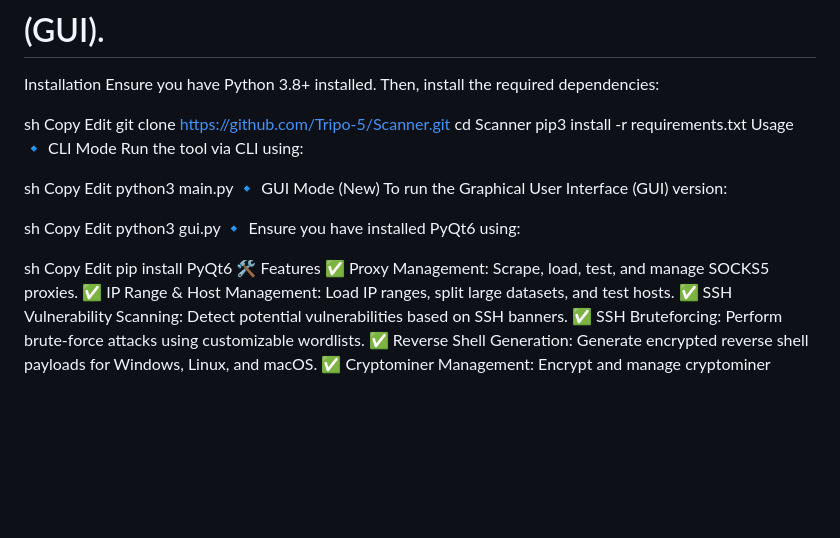
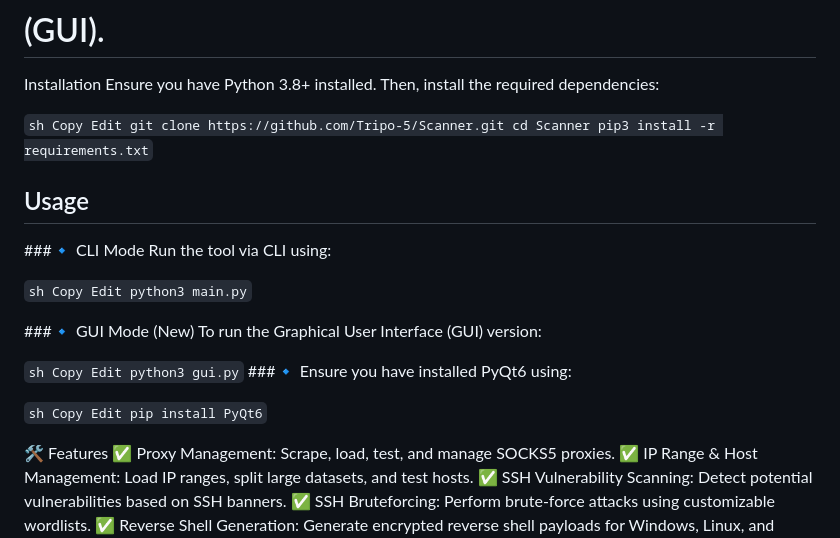
Before and after one commit to Tripo-5/Scanner, a Markdown page: README.md, the part around the change. GitHub-like rendering; blank space fills up the shorter version.

```diff
--- a/README.md
+++ b/README.md
@@ -7,33 +7,35 @@
 Installation
 Ensure you have Python 3.8+ installed. Then, install the required dependencies:
 
-sh
+`sh
 Copy
 Edit
 git clone https://github.com/Tripo-5/Scanner.git
 cd Scanner
-pip3 install -r requirements.txt
-Usage
-🔹 CLI Mode
-Run the tool via CLI using:
+pip3 install -r requirements.txt`
 
-sh
+## Usage
+###🔹 CLI Mode Run the tool via CLI using:
+
+`sh
 Copy
 Edit
-python3 main.py
-🔹 GUI Mode (New)
-To run the Graphical User Interface (GUI) version:
+python3 main.py`
 
-sh
+###🔹 GUI Mode (New) To run the Graphical User Interface (GUI) version:
+
+`sh
 Copy
 Edit
-python3 gui.py
-🔹 Ensure you have installed PyQt6 using:
+python3 gui.py`
+###🔹 Ensure you have installed PyQt6 using:
 
-sh
+`sh
 Copy
 Edit
-pip install PyQt6
+pip install PyQt6`
+
+
 🛠️ Features
 ✅ Proxy Management: Scrape, load, test, and manage SOCKS5 proxies.
 ✅ IP Range & Host Management: Load IP ranges, split large datasets, and test hosts.
```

§ EXERCISE REQUIREMENTS: Repeat all of the entries above word for word and omit the pictures.

§ SOLUTION TO THIS EXERCISE:
Before and after one commit to Tripo-5/Scanner, a Markdown page: README.md, the part around the change. GitHub-like rendering; blank space fills up the shorter version.

```diff
--- a/README.md
+++ b/README.md
@@ -7,33 +7,35 @@
 Installation
 Ensure you have Python 3.8+ installed. Then, install the required dependencies:
 
-sh
+`sh
 Copy
 Edit
 git clone https://github.com/Tripo-5/Scanner.git
 cd Scanner
-pip3 install -r requirements.txt
-Usage
-🔹 CLI Mode
-Run the tool via CLI using:
+pip3 install -r requirements.txt`
 
-sh
+## Usage
+###🔹 CLI Mode Run the tool via CLI using:
+
+`sh
 Copy
 Edit
-python3 main.py
-🔹 GUI Mode (New)
-To run the Graphical User Interface (GUI) version:
+python3 main.py`
 
-sh
+###🔹 GUI Mode (New) To run the Graphical User Interface (GUI) version:
+
+`sh
 Copy
 Edit
-python3 gui.py
-🔹 Ensure you have installed PyQt6 using:
+python3 gui.py`
+###🔹 Ensure you have installed PyQt6 using:
 
-sh
+`sh
 Copy
 Edit
-pip install PyQt6
+pip install PyQt6`
+
+
 🛠️ Features
 ✅ Proxy Management: Scrape, load, test, and manage SOCKS5 proxies.
 ✅ IP Range & Host Management: Load IP ranges, split large datasets, and test hosts.
```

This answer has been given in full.